| WORK TO BE COMPLETED |
Where an entry contains a picture, skip the picture and write out everything else exactly.

| SUPPLIED INFORMATION |

Start of Block

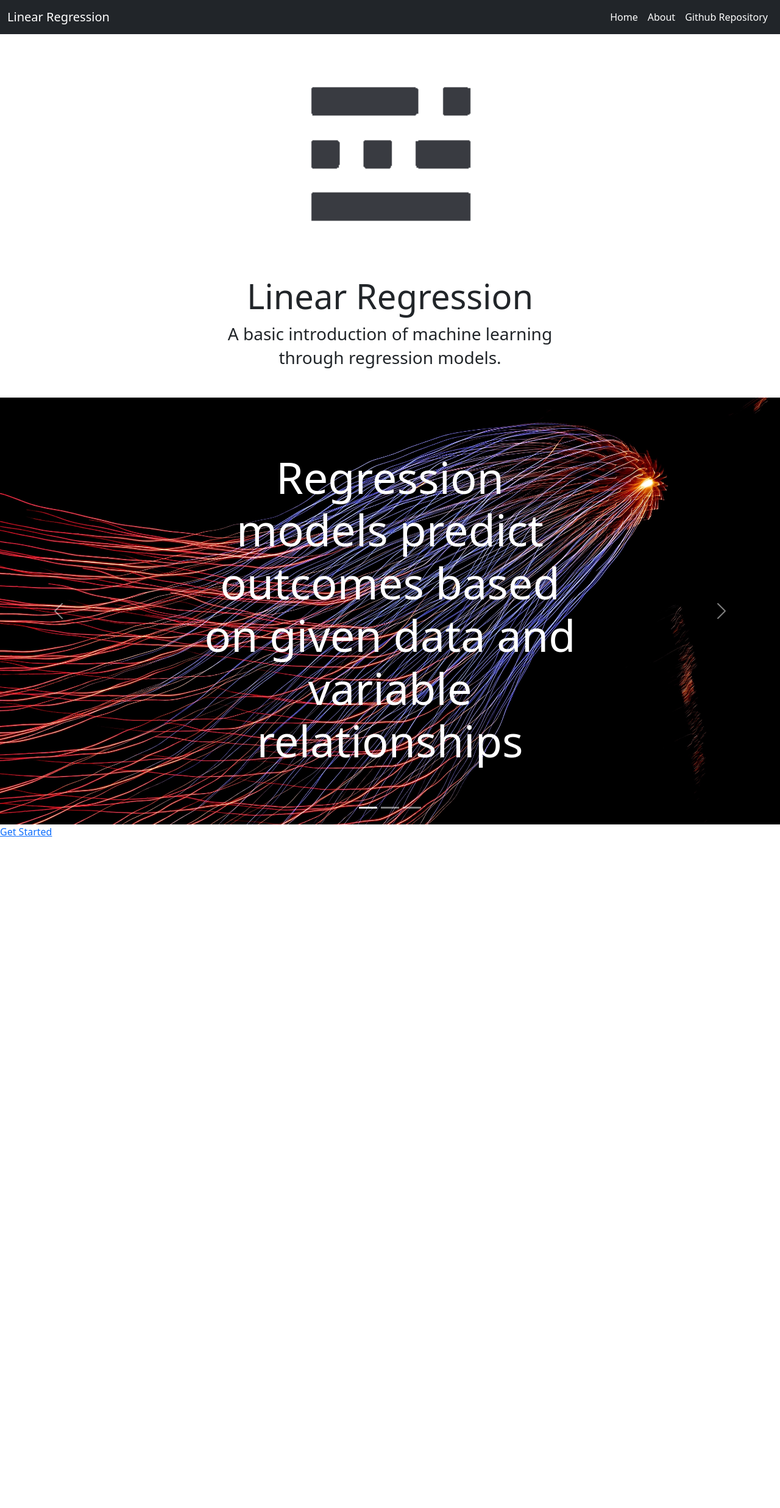
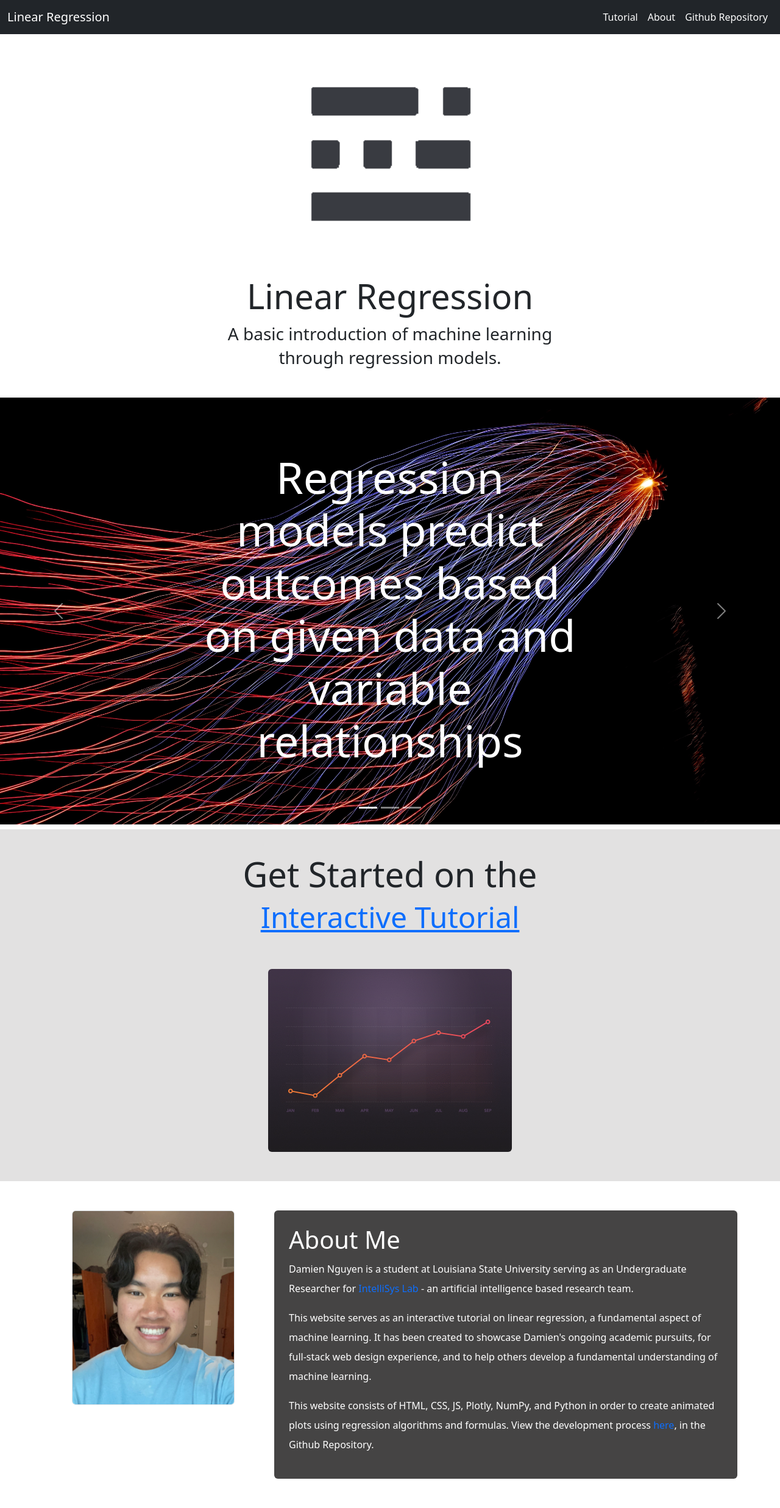
Before and after one commit to damienwin/MLbasics, a Flask app: page / in a window 1280 px wide. Shown: the whole page at 61% size. Before the commit the page ends 1372 px from the top, so only its background shows below. Run offline with Flask 3, Linux system fonts and the light colour scheme.

Commit message:
About Page
Created about page, reference links, and tweaked final wordings for tutorial.

```diff
--- a/app.py
+++ b/app.py
@@ -55,7 +55,7 @@ def initial_graph():
         template='simple_white',
         xaxis=dict(range=[1, 8], dtick=1, showgrid=True),
         yaxis=dict(range=[100, 300], dtick=50, showgrid=True),
-        width=840, height=480
+        width=810, height=460
     )
 
     return fig
--- a/templates/index.html
+++ b/templates/index.html
@@ -22,10 +22,10 @@
             </button>
             <div class="collapse navbar-collapse" id="navbarNavAltMarkup">
                 <div class="navbar-nav ms-auto">
-                    <a class="nav-item nav-link text-white" id="home" href="/">Home</a>
+                    <a class="nav-item nav-link text-white" id="home" href="#start">Tutorial</a>
                     {% block nothome %}
-                    <a class="nav-item nav-link text-white" id="about" href="/about">About</a>
-                    <a class="nav-item nav-link text-white" id="repo" href="/repo">Github Repository</a>
+                    <a class="nav-item nav-link text-white" id="about" href="#aboutsection">About</a>
+                    <a class="nav-item nav-link text-white" id="repo" href="https://github.com/damienwin/MLbasics">Github Repository</a>
                     {% endblock %}
                 </div>
             </div>
@@ -81,7 +81,44 @@
       </button>
     </div>
 
-    <a href="/linear_regression/page1">Get Started</a>
+
+    <div class="container-fluid" style="background-color: #e2e1e1" id="start">
+      <div class="row mt-2" >
+        <div class="col-md-12 text-center mt-4">
+          <h1 class="display-4 mt-3"><strong>Get Started on the<br></h1><h1 class="display-5"><a href="/linear_regression/page1">Interactive Tutorial</a></h1></strong></h1>
+        </div>
+      </div>
+
+      <img src="{{ url_for('static', filename='graphgif.gif') }}" class="rounded mx-auto d-block mt-5 " height="300px">
+      <br><br>
+    </div>
+
+    <div class="container mt-5" id="aboutsection">
+      <div class="row">
+        <div class="col-md-4">
+          <img src="{{ url_for('static', filename='profile.jpeg') }}" alt="About Image" class="img-fluid rounded border" style="max-width: 75%; margin-left: 10%;">
+        </div>
+        <div class="col-md-8 text-dark p-4 rounded" style="background-color: #454444; line-height: 2">
+          <h1 class="text-white">About Me</h1>
+          <p class="text-white">
+            Damien Nguyen is a student at Louisiana State University serving as an Undergraduate Researcher for <a href="https://intellisys.haow.ca/" style="text-decoration: none">IntelliSys Lab</a> - an
+            artificial intelligence based research team.
+          </p>
+          <p class="text-white">
+            This website serves as an interactive tutorial on linear regression, a fundamental aspect of machine learning.
+            It has been created to showcase Damien's ongoing academic pursuits, for full-stack web design experience, and
+            to help others develop a fundamental understanding of machine learning.
+          </p>
+          <p class="text-white">
+            This website consists of HTML, CSS, JS, Plotly, NumPy, and Python in order to create animated plots using regression algorithms and formulas.
+            View the development process <a href="https://github.com/damienwin/MLbasics" style="text-decoration: none">here</a>, in the Github Repository.
+          </p>
+        </div>
+      </div>
+    </div>
+    <br><br>
+
+
     {% endblock %}
 
 
--- a/templates/linear_regression/page2.html
+++ b/templates/linear_regression/page2.html
@@ -22,7 +22,7 @@
         </button>
 
 
-        We can then use that line to predict price given square footage.
+        <br>We can then use that line to predict future prices given square footage, or vice versa.
         <button onclick="window.location.href='/linear_regression/page2/line/rand-point'">Plot Random Point</button>
 
         <!-- Scripts -->
```
Also changed, not shown: templates/demonstration.html (+3 -5 lines), templates/linear_regression/page3.html (+7 -6 lines), static/graphgif.gif (added), static/profile.jpeg (added).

End of Block

| REPLY |
Before and after one commit to damienwin/MLbasics, a Flask app: page / in a window 1280 px wide. Shown: the whole page at 61% size. Before the commit the page ends 1372 px from the top, so only its background shows below. Run offline with Flask 3, Linux system fonts and the light colour scheme.

Commit message:
About Page
Created about page, reference links, and tweaked final wordings for tutorial.

```diff
--- a/app.py
+++ b/app.py
@@ -55,7 +55,7 @@ def initial_graph():
         template='simple_white',
         xaxis=dict(range=[1, 8], dtick=1, showgrid=True),
         yaxis=dict(range=[100, 300], dtick=50, showgrid=True),
-        width=840, height=480
+        width=810, height=460
     )
 
     return fig
--- a/templates/index.html
+++ b/templates/index.html
@@ -22,10 +22,10 @@
             </button>
             <div class="collapse navbar-collapse" id="navbarNavAltMarkup">
                 <div class="navbar-nav ms-auto">
-                    <a class="nav-item nav-link text-white" id="home" href="/">Home</a>
+                    <a class="nav-item nav-link text-white" id="home" href="#start">Tutorial</a>
                     {% block nothome %}
-                    <a class="nav-item nav-link text-white" id="about" href="/about">About</a>
-                    <a class="nav-item nav-link text-white" id="repo" href="/repo">Github Repository</a>
+                    <a class="nav-item nav-link text-white" id="about" href="#aboutsection">About</a>
+                    <a class="nav-item nav-link text-white" id="repo" href="https://github.com/damienwin/MLbasics">Github Repository</a>
                     {% endblock %}
                 </div>
             </div>
@@ -81,7 +81,44 @@
       </button>
     </div>
 
-    <a href="/linear_regression/page1">Get Started</a>
+
+    <div class="container-fluid" style="background-color: #e2e1e1" id="start">
+      <div class="row mt-2" >
+        <div class="col-md-12 text-center mt-4">
+          <h1 class="display-4 mt-3"><strong>Get Started on the<br></h1><h1 class="display-5"><a href="/linear_regression/page1">Interactive Tutorial</a></h1></strong></h1>
+        </div>
+      </div>
+
+      <img src="{{ url_for('static', filename='graphgif.gif') }}" class="rounded mx-auto d-block mt-5 " height="300px">
+      <br><br>
+    </div>
+
+    <div class="container mt-5" id="aboutsection">
+      <div class="row">
+        <div class="col-md-4">
+          <img src="{{ url_for('static', filename='profile.jpeg') }}" alt="About Image" class="img-fluid rounded border" style="max-width: 75%; margin-left: 10%;">
+        </div>
+        <div class="col-md-8 text-dark p-4 rounded" style="background-color: #454444; line-height: 2">
+          <h1 class="text-white">About Me</h1>
+          <p class="text-white">
+            Damien Nguyen is a student at Louisiana State University serving as an Undergraduate Researcher for <a href="https://intellisys.haow.ca/" style="text-decoration: none">IntelliSys Lab</a> - an
+            artificial intelligence based research team.
+          </p>
+          <p class="text-white">
+            This website serves as an interactive tutorial on linear regression, a fundamental aspect of machine learning.
+            It has been created to showcase Damien's ongoing academic pursuits, for full-stack web design experience, and
+            to help others develop a fundamental understanding of machine learning.
+          </p>
+          <p class="text-white">
+            This website consists of HTML, CSS, JS, Plotly, NumPy, and Python in order to create animated plots using regression algorithms and formulas.
+            View the development process <a href="https://github.com/damienwin/MLbasics" style="text-decoration: none">here</a>, in the Github Repository.
+          </p>
+        </div>
+      </div>
+    </div>
+    <br><br>
+
+
     {% endblock %}
 
 
--- a/templates/linear_regression/page2.html
+++ b/templates/linear_regression/page2.html
@@ -22,7 +22,7 @@
         </button>
 
 
-        We can then use that line to predict price given square footage.
+        <br>We can then use that line to predict future prices given square footage, or vice versa.
         <button onclick="window.location.href='/linear_regression/page2/line/rand-point'">Plot Random Point</button>
 
         <!-- Scripts -->
```
Also changed, not shown: templates/demonstration.html (+3 -5 lines), templates/linear_regression/page3.html (+7 -6 lines), static/graphgif.gif (added), static/profile.jpeg (added).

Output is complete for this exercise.